• _DIRECTIONS_: Find every line of the records that has "true" and return it.
----- RECORDS FOR THE EXERCISE -----
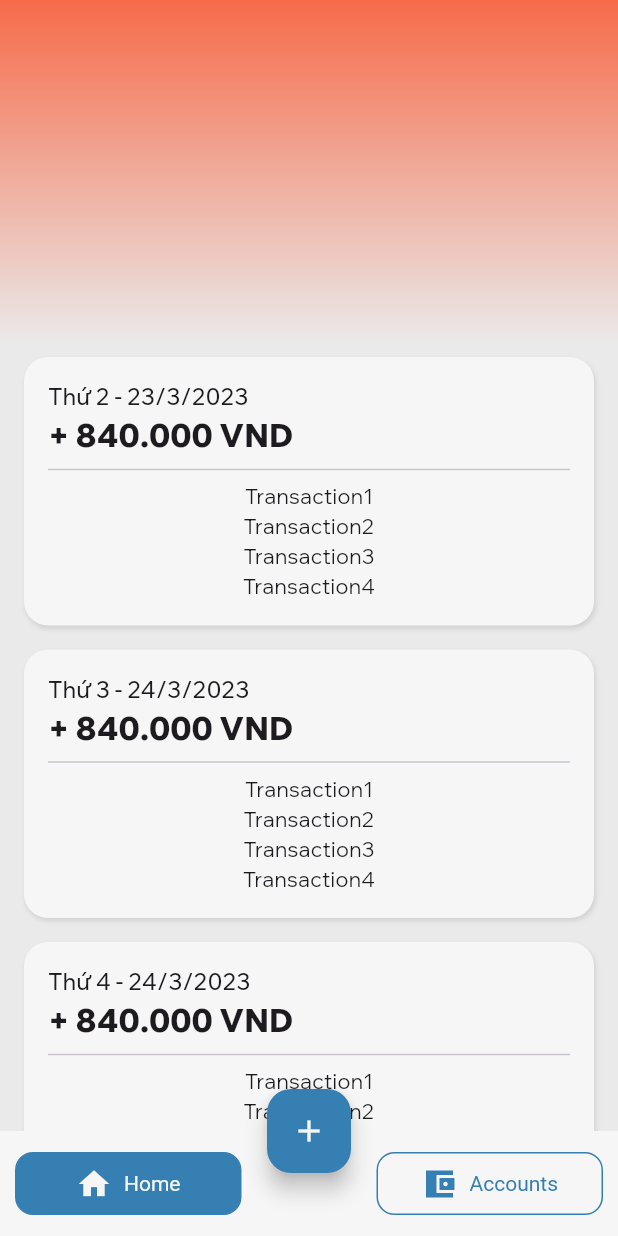
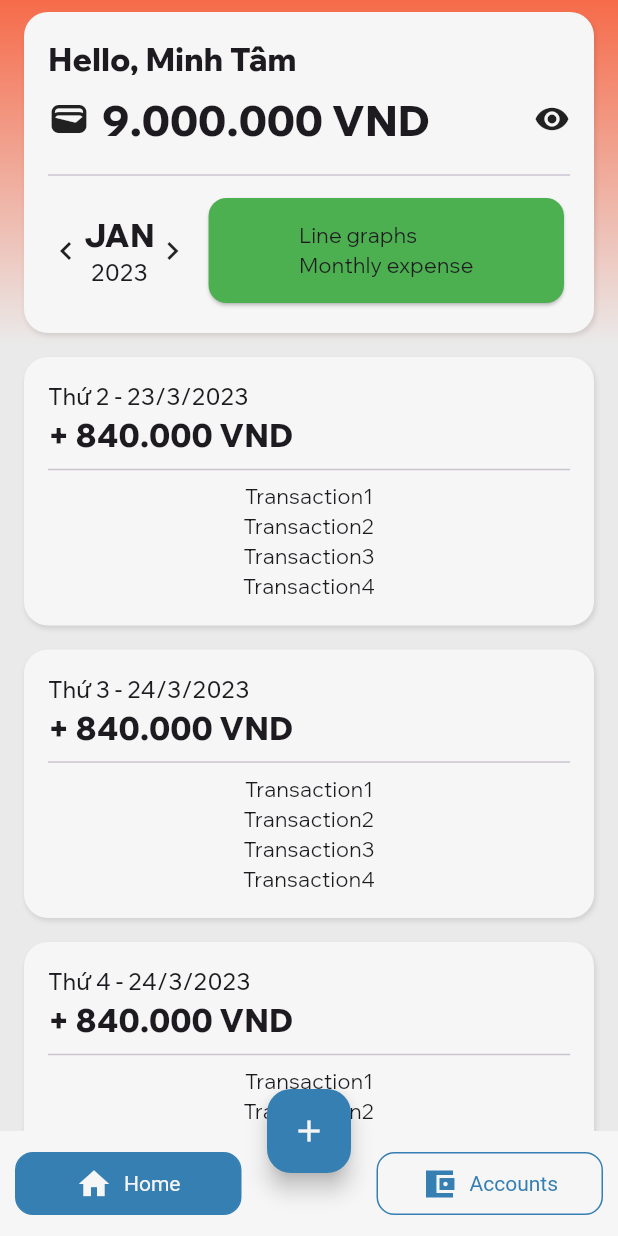
Before and after one commit to minhtaama/money-tracker, a Flutter app: the screen it shows after launch, on a phone screen of 412 x 824 dp. Run offline on Flutter 3.47's test engine with Material 2 defaults, Android fonts, the phone set to English and light mode, and no system bars; our stand-ins replace flutter_riverpod, go_router; missing offline and left inert: snap_scroll_physics; generated files the repository leaves out were written again.

Commit message:
add gradient color to tab bar

```diff
--- a/lib/src/features/custom_navigation_bar/presentation/scaffold_with_bottom_nav_bar_screen.dart
+++ b/lib/src/features/custom_navigation_bar/presentation/scaffold_with_bottom_nav_bar_screen.dart
@@ -79,9 +79,7 @@ class _ScaffoldWithBottomNavBarState extends ConsumerState<ScaffoldWithBottomNav
       ),
       extendBody: false,
       backgroundColor: AppTheme.of(context).background,
-      body: SafeArea(
-        child: widget.child,
-      ),
+      body: widget.child,
     );
   }
 }
--- a/lib/src/features/custom_tab_page/presentation/custom_tab_bar.dart
+++ b/lib/src/features/custom_tab_page/presentation/custom_tab_bar.dart
@@ -2,20 +2,21 @@ import 'package:flutter/material.dart';
 import 'package:flutter_riverpod/flutter_riverpod.dart';
 import 'package:money_tracker_app/src/features/custom_tab_page/presentation/custom_tab_page_controller.dart';
 import 'package:money_tracker_app/src/utils/constants.dart';
+import '../../../theming/app_theme.dart';
 
 class CustomTabBar extends ConsumerWidget {
-  const CustomTabBar({Key? key, this.extendedChild, required this.child}) : super(key: key);
-  final Widget child;
-  final Widget? extendedChild;
+  const CustomTabBar({Key? key, this.extendedTabBar, required this.childTabBar}) : super(key: key);
+  final ChildTabBar childTabBar;
+  final ExtendedTabBar? extendedTabBar;
 
-  final _triggerHeight = kCustomAppBarHeight + (kExtendedCustomAppBarHeight - kCustomAppBarHeight) / 2;
+  final _triggerHeight = kCustomTabBarHeight + (kExtendedCustomTabBarHeight - kCustomTabBarHeight) / 2;
 
   double _getAppBarHeight({required bool isScrollIdle, required double pixelsOffset}) {
     double height;
-    height = (kExtendedCustomAppBarHeight - pixelsOffset - 2) // 2px is added for clamping
-        .clamp(kCustomAppBarHeight, kExtendedCustomAppBarHeight);
+    height = (kExtendedCustomTabBarHeight - pixelsOffset - 2) // 2px is added for clamping
+        .clamp(kCustomTabBarHeight, kExtendedCustomTabBarHeight);
     if (isScrollIdle) {
-      return height > _triggerHeight ? kExtendedCustomAppBarHeight : kCustomAppBarHeight;
+      return height > _triggerHeight ? kExtendedCustomTabBarHeight : kCustomTabBarHeight;
     }
     return height;
   }
@@ -24,9 +25,9 @@ class CustomTabBar extends ConsumerWidget {
     final height = appBarHeight;
 
     if (isExtendedChild) {
-      return (height - kCustomAppBarHeight) / (kExtendedCustomAppBarHeight - kCustomAppBarHeight);
+      return (height - kCustomTabBarHeight) / (kExtendedCustomTabBarHeight - kCustomTabBarHeight);
     } else {
-      return 1 - (height - kCustomAppBarHeight) / (kExtendedCustomAppBarHeight - kCustomAppBarHeight);
+      return 1 - (height - kCustomTabBarHeight) / (kExtendedCustomTabBarHeight - kCustomTabBarHeight);
     }
   }
 
@@ -35,7 +36,7 @@ class CustomTabBar extends ConsumerWidget {
     double extendedChildOpacity =
         _getAppBarChildOpacity(isExtendedChild: true, appBarHeight: appBarHeight);
 
-    if (extendedChild != null) {
+    if (extendedTabBar != null) {
       return Stack(
         alignment: Alignment.center,
         children: [
@@ -44,7 +45,7 @@ class CustomTabBar extends ConsumerWidget {
             duration: kAppBarExtendDuration,
             child: IgnorePointer(
               ignoring: extendedChildOpacity == 1 ? false : true,
-              child: extendedChild!,
+              child: extendedTabBar!,
             ),
           ),
           AnimatedOpacity(
@@ -52,13 +53,13 @@ class CustomTabBar extends ConsumerWidget {
             duration: kAppBarExtendDuration,
             child: IgnorePointer(
               ignoring: childOpacity == 1 ? false : true,
-              child: child,
+              child: childTabBar,
             ),
           ),
         ],
       );
     } else {
-      return child;
+      return childTabBar;
     }
   }
 
@@ -70,11 +71,53 @@ class CustomTabBar extends ConsumerWidget {
         ref.watch(customListViewStateControllerProvider.select((value) => value.isIdling));
 
     double appBarHeight = _getAppBarHeight(pixelsOffset: pixelsOffset, isScrollIdle: isScrollIdle);
-
+    double statusBarHeight = MediaQuery.of(context).padding.top;
     return AnimatedContainer(
       duration: kAppBarExtendDuration,
-      height: appBarHeight,
+      height: appBarHeight + statusBarHeight,
       child: _animateChangingChild(appBarHeight),
     );
   }
 }
+
+class ChildTabBar extends StatelessWidget {
+  const ChildTabBar({Key? key, required this.backgroundColor, required this.child}) : super(key: key);
+  final Color backgroundColor;
+  final Widget child;
+
+  @override
+  Widget build(BuildContext context) {
+    return Container(
+        color: backgroundColor,
+        alignment: Alignment.center,
+        child: Padding(
+          padding: EdgeInsets.only(top: Gap.statusBarHeight(context)),
+          child: child,
+        ));
+  }
+}
+
+class ExtendedTabBar extends StatelessWidget {
+  const ExtendedTabBar({Key? key, required this.backgroundColor, required this.child}) : super(key: key);
+  final Color backgroundColor;
+  final Widget child;
+
+  @override
+  Widget build(BuildContext context) {
+    return Container(
+        width: double.infinity,
+        height: double.infinity,
+        decoration: BoxDecoration(
+            gradient: LinearGradient(
+          begin: Alignment.topCenter,
+          end: Alignment.bottomCenter,
+          colors: [backgroundColor, AppTheme.of(context).background],
+          stops: [0, 1],
+        )),
+        alignment: Alignment.center,
+        child: Padding(
+          padding: EdgeInsets.only(top: Gap.statusBarHeight(context)),
+          child: child,
+        ));
+  }
+}
--- a/lib/src/features/custom_tab_page/presentation/custom_tab_page.dart
+++ b/lib/src/features/custom_tab_page/presentation/custom_tab_page.dart
@@ -91,12 +91,12 @@ class _TabPageState extends ConsumerState<CustomTabPage> {
         ListView(
           physics: widget.customTabBar != null
               ? SnapScrollPhysics(
-                  snaps: [Snap.avoidZone(0, kExtendedCustomAppBarHeight - kCustomAppBarHeight)],
+                  snaps: [Snap.avoidZone(0, kExtendedCustomTabBarHeight - kCustomTabBarHeight)],
                 )
               : const ClampingScrollPhysics(),
           controller: _controller,
           children: [
-            SizedBox(height: widget.customTabBar != null ? kExtendedCustomAppBarHeight : 0),
+            SizedBox(height: widget.customTabBar != null ? kExtendedCustomTabBarHeight : 0),
             ...widget.children,
           ],
         ),
--- a/lib/src/features/home/presentation/app_bar.dart
+++ b/lib/src/features/home/presentation/app_bar.dart
@@ -4,8 +4,8 @@ import 'package:money_tracker_app/src/utils/extensions/icon_extension.dart';
 import 'package:money_tracker_app/src/utils/extensions/string_extension.dart';
 import '../../../utils/constants.dart';
 
-class ChildAppBar extends StatelessWidget {
-  const ChildAppBar({Key? key}) : super(key: key);
+class HomeAppBar extends StatelessWidget {
+  const HomeAppBar({Key? key}) : super(key: key);
 
   @override
   Widget build(BuildContext context) {
--- a/lib/src/features/home/presentation/extended_app_bar.dart
+++ b/lib/src/features/home/presentation/extended_app_bar.dart
@@ -5,65 +5,51 @@ import 'package:money_tracker_app/src/utils/extensions/icon_extension.dart';
 import 'package:money_tracker_app/src/utils/extensions/string_extension.dart';
 import 'package:money_tracker_app/src/utils/constants.dart';
 
-class ExtendedAppBar extends StatelessWidget {
-  const ExtendedAppBar({Key? key}) : super(key: key);
+class ExtendedHomeAppBar extends StatelessWidget {
+  const ExtendedHomeAppBar({Key? key}) : super(key: key);
 
   @override
   Widget build(BuildContext context) {
-    return Container(
-      height: 300,
-      decoration: BoxDecoration(
-          gradient: LinearGradient(
-        begin: Alignment.topCenter,
-        end: Alignment.bottomCenter,
-        colors: [AppTheme.of(context).primary, AppTheme.of(context).background],
-        stops: [0, 1],
-      )),
+    return GestureDetector(
+      onTap: () => print('extended child tapped'),
+      child: CardItem(
+        child: Column(
+          crossAxisAlignment: CrossAxisAlignment.start,
+          mainAxisAlignment: MainAxisAlignment.spaceBetween,
+          children: [
+            Expanded(
+              flex: 1,
+              child: Text(
+                'Hello, Minh Tâm'.hardcoded,
+                style: kHeader2TextStyle,
+              ),
+            ),
+            Expanded(
+              flex: 2,
+              child: Row(
+                children: [
+                  const Icon(Icons.wallet, size: 28).temporaryIcon,
+                  Gap.w8,
+                  Expanded(
+                    child: Text(
+                      '9.000.000 VND'.hardcoded,
+                      style: kHeader1TextStyle,
+                    ),
+                  ),
+                  const Icon(Icons.remove_red_eye).temporaryIcon
+                ],
+              ),
+            ),
+            const Flexible(child: Divider()),
+            const Expanded(
+              flex: 3,
+              child: MonthDetails(),
+            ),
+          ],
+        ),
+      ),
     );
   }
-
-  // @override
-  // Widget build(BuildContext context) {
-  //   return GestureDetector(
-  //     onTap: () => print('extended child tapped'),
-  //     child: CardItem(
-  //       child: Column(
-  //         crossAxisAlignment: CrossAxisAlignment.start,
-  //         mainAxisAlignment: MainAxisAlignment.spaceBetween,
-  //         children: [
-  //           Expanded(
-  //             flex: 1,
-  //             child: Text(
-  //               'Hello, Minh Tâm'.hardcoded,
-  //               style: kHeader2TextStyle,
-  //             ),
-  //           ),
-  //           Expanded(
-  //             flex: 2,
-  //             child: Row(
-  //               children: [
-  //                 const Icon(Icons.wallet, size: 28).temporaryIcon,
-  //                 Gap.w8,
-  //                 Expanded(
-  //                   child: Text(
-  //                     '9.000.000 VND'.hardcoded,
-  //                     style: kHeader1TextStyle,
-  //                   ),
-  //                 ),
-  //                 const Icon(Icons.remove_red_eye).temporaryIcon
-  //               ],
-  //             ),
-  //           ),
-  //           const Flexible(child: Divider()),
-  //           const Expanded(
-  //             flex: 3,
-  //             child: MonthDetails(),
-  //           ),
-  //         ],
-  //       ),
-  //     ),
-  //   );
-  // }
 }
 
 class MonthDetails extends StatelessWidget {
--- a/lib/src/features/home/presentation/home_screen.dart
+++ b/lib/src/features/home/presentation/home_screen.dart
@@ -5,15 +5,19 @@ import 'package:money_tracker_app/src/features/home/presentation/extended_app_ba
 import 'package:money_tracker_app/src/features/custom_tab_page/presentation/custom_tab_page.dart';
 import 'package:money_tracker_app/src/features/custom_tab_page/presentation/custom_tab_bar.dart';
 
+import '../../../theming/app_theme.dart';
+
 class HomeScreen extends StatelessWidget {
   const HomeScreen({Key? key}) : super(key: key);
 
   @override
   Widget build(BuildContext context) {
     return CustomTabPage(
-      customTabBar: const CustomTabBar(
-        extendedChild: ExtendedAppBar(),
-        child: ChildAppBar(),
+      customTabBar: CustomTabBar(
+        extendedTabBar: ExtendedTabBar(
+            backgroundColor: AppTheme.of(context).primary, child: const ExtendedHomeAppBar()),
+        childTabBar:
+            ChildTabBar(backgroundColor: AppTheme.of(context).background, child: const HomeAppBar()),
       ),
       children: _coloredContainer,
     );
--- a/lib/src/utils/constants.dart
+++ b/lib/src/utils/constants.dart
@@ -7,8 +7,8 @@ const kHeader3TextStyle = TextStyle(fontWeight: FontWeight.w600, fontSize: 18);
 const kHeader4TextStyle = TextStyle(fontWeight: FontWeight.w500, fontSize: 15);
 
 // Value related to CustomTabBar and CustomTabPage
-const double kCustomAppBarHeight = 50;
-const double kExtendedCustomAppBarHeight = 230;
+const double kCustomTabBarHeight = 50;
+const double kExtendedCustomTabBarHeight = 230;
 const double kTriggerHeight = 10;
 const Duration kAppBarExtendDuration = Duration(milliseconds: 10);
 
@@ -32,4 +32,6 @@ class Gap {
   static get h32 => const SizedBox(height: 32);
   static get h40 => const SizedBox(height: 40);
   static get h48 => const SizedBox(height: 48);
+
+  static double statusBarHeight(BuildContext context) => MediaQuery.of(context).padding.top;
 }
```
-----
• _ANSWER BOX_:
         _getAppBarChildOpacity(isExtendedChild: true, appBarHeight: appBarHeight);
               ignoring: extendedChildOpacity == 1 ? false : true,
               ignoring: childOpacity == 1 ? false : true,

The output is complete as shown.